If you support another organization by processing their data that is collected from EU persons, you are considered a processor and GDPR applies to you. Your should become familiar with your obligations under the regulation.
Adopting any new policy and making changes to existing organizational processes is hard, regardless of type. The reality is that everyone has a job to do and trying to comply with a new policy, such as GDPR, is resource-intensive and disruptive to that day-to-day rhythm that has been established.
Some organizations are taking a foundational approach to GDPR, auditing all processes that result in data collection and analyzing them to ensure that consent is properly obtained, data is correctly stored and processed, and that data is discarded when it is no longer required to achieve the goal for which you obtained consent from the user. This process can be intensive, in that it looks at every source of data throughout the organization, including internal systems, email, as well as all areas of digital marketing, communications, product fulfillment, back end office systems, and others. That can be time consuming as well as very costly.

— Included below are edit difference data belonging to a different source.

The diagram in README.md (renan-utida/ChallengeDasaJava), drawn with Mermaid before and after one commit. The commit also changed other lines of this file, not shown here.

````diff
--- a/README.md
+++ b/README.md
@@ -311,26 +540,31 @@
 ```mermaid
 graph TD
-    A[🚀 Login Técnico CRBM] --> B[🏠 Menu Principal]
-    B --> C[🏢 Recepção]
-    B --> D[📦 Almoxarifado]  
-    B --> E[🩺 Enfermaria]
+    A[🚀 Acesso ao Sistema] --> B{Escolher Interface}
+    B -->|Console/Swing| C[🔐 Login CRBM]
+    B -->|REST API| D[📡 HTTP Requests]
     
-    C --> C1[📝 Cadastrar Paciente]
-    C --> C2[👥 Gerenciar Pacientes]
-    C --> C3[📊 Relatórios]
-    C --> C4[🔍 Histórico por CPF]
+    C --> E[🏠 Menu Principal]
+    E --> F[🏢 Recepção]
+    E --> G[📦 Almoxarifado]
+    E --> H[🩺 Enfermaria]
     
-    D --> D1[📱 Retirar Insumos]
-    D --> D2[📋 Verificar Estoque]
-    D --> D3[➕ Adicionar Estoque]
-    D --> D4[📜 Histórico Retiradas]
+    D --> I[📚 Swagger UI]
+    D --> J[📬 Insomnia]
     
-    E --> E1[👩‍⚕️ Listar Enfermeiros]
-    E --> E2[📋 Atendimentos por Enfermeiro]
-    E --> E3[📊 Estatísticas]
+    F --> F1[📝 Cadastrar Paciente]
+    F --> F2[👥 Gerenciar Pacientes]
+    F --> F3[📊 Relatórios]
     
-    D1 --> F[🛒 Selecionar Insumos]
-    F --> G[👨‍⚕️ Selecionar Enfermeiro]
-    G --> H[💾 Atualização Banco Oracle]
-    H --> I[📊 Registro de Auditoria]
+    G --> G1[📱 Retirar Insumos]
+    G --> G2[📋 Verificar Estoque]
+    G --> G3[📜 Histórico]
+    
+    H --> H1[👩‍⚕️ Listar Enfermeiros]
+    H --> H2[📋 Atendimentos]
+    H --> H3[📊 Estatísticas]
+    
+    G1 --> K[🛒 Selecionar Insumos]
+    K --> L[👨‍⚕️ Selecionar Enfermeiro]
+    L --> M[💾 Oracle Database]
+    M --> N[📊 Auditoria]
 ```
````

Other organizations are taking a top-down approach by creating new policies and pushing into the organization knowledge to change individual processes in accordance with the GDPR. This can be more practical, but it is time consuming and can miss some areas that are not as evident; for example, that email you send to your marketing partner every year in January with the list of email addresses of users you target for a specific type of webinar. Yes, that one email is still subject to GDPR!

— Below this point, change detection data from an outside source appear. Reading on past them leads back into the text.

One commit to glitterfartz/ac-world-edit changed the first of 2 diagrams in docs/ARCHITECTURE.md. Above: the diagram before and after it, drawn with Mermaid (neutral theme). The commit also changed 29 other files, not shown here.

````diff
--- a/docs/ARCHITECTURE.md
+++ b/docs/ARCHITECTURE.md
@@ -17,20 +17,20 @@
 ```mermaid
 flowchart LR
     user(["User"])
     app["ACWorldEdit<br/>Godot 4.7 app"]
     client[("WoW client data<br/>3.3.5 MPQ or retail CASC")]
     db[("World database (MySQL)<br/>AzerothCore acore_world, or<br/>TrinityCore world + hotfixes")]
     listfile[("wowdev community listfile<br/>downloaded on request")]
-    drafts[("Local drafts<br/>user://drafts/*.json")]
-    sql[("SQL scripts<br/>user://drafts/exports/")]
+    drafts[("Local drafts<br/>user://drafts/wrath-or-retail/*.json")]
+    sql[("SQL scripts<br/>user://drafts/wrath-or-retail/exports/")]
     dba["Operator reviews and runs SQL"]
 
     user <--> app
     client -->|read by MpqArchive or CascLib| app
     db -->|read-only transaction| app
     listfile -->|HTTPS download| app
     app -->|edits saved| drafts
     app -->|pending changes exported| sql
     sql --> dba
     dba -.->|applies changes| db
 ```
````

I have been working with organizations in a more collaborative, workshop style manner to determine GDPR gap areas and who in the organization should work to create actions to close them. It is unlikely that this approach will have you up and ready for GDPR by May 25, 2018. However, this approach tends to be more compatible with day-to-day workloads and existing budgets.
Different reports that I have read give the range of non-compliance with the GDPR between 60% and 80% of organizations. So if you are not yet compliant, you are in the majority and contribute to that statistics range. I urge you to consider starting the process and not letting yourself become overwhelmed. This is a fundamental shift in how we will collect, store, process, and discard user data going forward. It will take time to come into compliance, but you can't get there unless you start.
And the definition of starting can be very individual depending on your organization size, industry, type (B2C vs. B2B), etc. Simply creating a policy and coming into awareness of GDPR can be a start. But doing nothing and hoping that the regulation will pass is probably not a good plan.